Standing-room only crowd at hearing

The sprawling Coval property is a part of Island history but is planned to be replaced by 18 homes. - Contributed Photo
The sprawling Coval property is a part of Island history but is planned to be replaced by 18 homes.
— image credit: Contributed Photo

It was standing room only at the Planning Commission session as Islanders voiced their concerns for a proposed 18-house development on a 5-acre parcel of land during a public hearing last Wednesday, Jan. 15. The Coval property, as it’s known, located at 3051 84th Avenue SE, has been featured in newspaper articles, on HGTV’s Million Dollar Rooms and even has its own website.

The plot, very much a part of Island history, has a koi pond, fruit orchards, botanical garden and indoor pool. Much of the house is made with imported wood and was built with an incredible attention to detail over a 16-year period. In 2011, the Coval family put the house on the market.

“The turnout was amazing, it was sensational and very heartening and wonderful to have neighbors and professionals talk on substantive matters,” said resident Sue Stewart of last Wednesday’s meeting. “This wasn’t about personal grudges, it had to do with issues that were important.”

Traffic concerns dominated the conversation, though speakers were only allotted three minutes each. On a block that already sees speeding, many worried that construction vehicles on a narrow roadway would worsen conditions.

“People told horror stories about speeding [in the neighborhood],” said Stewart, whom also noted that a new elementary school on the southwest corner of Mercer Island High School would make for a “mega-block,” already expected to produce its own congestion. “Eighteen homes on our little street, can you imagine the traffic?”

Stewart also noted that the plans for the space were out of sync with the city’s comprehensive plan. Each of the houses, for which MI 84th Limited Partnerships is listed as the developer, is predicted to be between 4,500 and 5,000 square feet. About 206 of the more than 300 trees on the land would be cleared to make room for the new plots.

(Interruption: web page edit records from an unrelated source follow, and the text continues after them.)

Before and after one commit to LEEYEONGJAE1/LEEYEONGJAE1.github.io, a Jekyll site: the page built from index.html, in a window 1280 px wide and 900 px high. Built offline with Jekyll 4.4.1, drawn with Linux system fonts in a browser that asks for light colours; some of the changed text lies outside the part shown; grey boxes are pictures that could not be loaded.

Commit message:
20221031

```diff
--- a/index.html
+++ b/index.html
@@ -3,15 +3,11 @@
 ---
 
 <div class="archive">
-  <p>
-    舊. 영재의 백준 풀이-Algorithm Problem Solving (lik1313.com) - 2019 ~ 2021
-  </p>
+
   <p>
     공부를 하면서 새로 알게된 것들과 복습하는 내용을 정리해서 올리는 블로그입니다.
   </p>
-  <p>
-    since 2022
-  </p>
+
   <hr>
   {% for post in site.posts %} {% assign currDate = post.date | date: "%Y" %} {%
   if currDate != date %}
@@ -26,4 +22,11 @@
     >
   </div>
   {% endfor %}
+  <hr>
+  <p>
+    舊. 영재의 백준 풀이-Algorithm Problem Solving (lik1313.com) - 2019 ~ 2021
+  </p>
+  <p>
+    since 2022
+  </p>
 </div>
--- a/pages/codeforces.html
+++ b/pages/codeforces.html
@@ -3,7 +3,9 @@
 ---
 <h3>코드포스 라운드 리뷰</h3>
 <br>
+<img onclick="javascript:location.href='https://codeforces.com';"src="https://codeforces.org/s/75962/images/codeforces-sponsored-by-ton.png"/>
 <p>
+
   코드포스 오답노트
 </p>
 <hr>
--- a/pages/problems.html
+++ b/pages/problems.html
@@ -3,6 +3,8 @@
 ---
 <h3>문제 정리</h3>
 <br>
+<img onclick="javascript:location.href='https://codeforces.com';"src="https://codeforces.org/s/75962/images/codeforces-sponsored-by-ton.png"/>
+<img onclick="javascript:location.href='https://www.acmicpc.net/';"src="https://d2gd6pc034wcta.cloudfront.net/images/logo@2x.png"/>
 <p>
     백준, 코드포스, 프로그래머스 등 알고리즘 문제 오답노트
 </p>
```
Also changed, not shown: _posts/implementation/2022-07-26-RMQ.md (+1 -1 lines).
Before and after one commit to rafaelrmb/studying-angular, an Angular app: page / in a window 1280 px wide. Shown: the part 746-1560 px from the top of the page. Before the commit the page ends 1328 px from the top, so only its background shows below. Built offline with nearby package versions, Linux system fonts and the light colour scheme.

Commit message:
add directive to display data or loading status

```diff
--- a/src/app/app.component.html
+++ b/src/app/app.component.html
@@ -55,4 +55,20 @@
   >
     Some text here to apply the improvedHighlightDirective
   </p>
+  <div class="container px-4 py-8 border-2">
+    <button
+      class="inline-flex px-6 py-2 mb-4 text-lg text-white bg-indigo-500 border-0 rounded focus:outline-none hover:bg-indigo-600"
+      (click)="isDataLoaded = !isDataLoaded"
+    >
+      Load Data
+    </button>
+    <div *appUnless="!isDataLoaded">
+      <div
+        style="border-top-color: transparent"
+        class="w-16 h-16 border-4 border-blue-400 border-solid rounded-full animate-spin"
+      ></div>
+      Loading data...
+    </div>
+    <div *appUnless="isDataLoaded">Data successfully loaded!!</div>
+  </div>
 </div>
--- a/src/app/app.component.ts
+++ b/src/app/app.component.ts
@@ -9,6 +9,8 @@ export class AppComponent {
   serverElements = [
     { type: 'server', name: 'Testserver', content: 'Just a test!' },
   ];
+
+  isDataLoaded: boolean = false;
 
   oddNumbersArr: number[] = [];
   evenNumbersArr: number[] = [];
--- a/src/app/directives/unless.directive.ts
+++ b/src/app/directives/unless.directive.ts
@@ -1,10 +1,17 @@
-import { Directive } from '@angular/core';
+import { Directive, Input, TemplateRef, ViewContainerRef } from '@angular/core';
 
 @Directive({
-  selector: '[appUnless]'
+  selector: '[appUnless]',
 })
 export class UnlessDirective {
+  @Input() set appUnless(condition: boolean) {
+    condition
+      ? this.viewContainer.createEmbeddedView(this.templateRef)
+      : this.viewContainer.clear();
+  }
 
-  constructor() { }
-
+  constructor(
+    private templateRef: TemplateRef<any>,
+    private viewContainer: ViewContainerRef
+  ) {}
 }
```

Former councilmember Mike Grady, a senior policy analyst for NOAA Fisheries, was also in attendance and spoke about sustainability and pollution in Lake Washington at the north end of the Island, rates which he said were already above federal levels.

Infill, said Stewart, should be kept away from steep slopes and the “watercourse” that runs through the property (a small, natural ravine that enters the property through a culvert at the south part of the property boundary).

“I congratulate the Planning Commission [for extending the comment period and hearing]. This is a complex process…We want to be thoughtful about it,” said Stewart. “We care about this neighborhood.”

Another public hearing will take place at 7 p.m. on Jan. 29 at City Hall.



We encourage an open exchange of ideas on this story's topic, but we ask you to follow our guidelines for respecting community standards. Personal attacks, inappropriate language, and off-topic comments may be removed, and comment privileges revoked, per our Terms of Use. Please see our FAQ if you have questions or concerns about using Facebook to comment.

Read the Oct 19
Green Edition

Browse the print edition page by page, including stories and ads.

Browse the archives.

Friends to Follow

View All Updates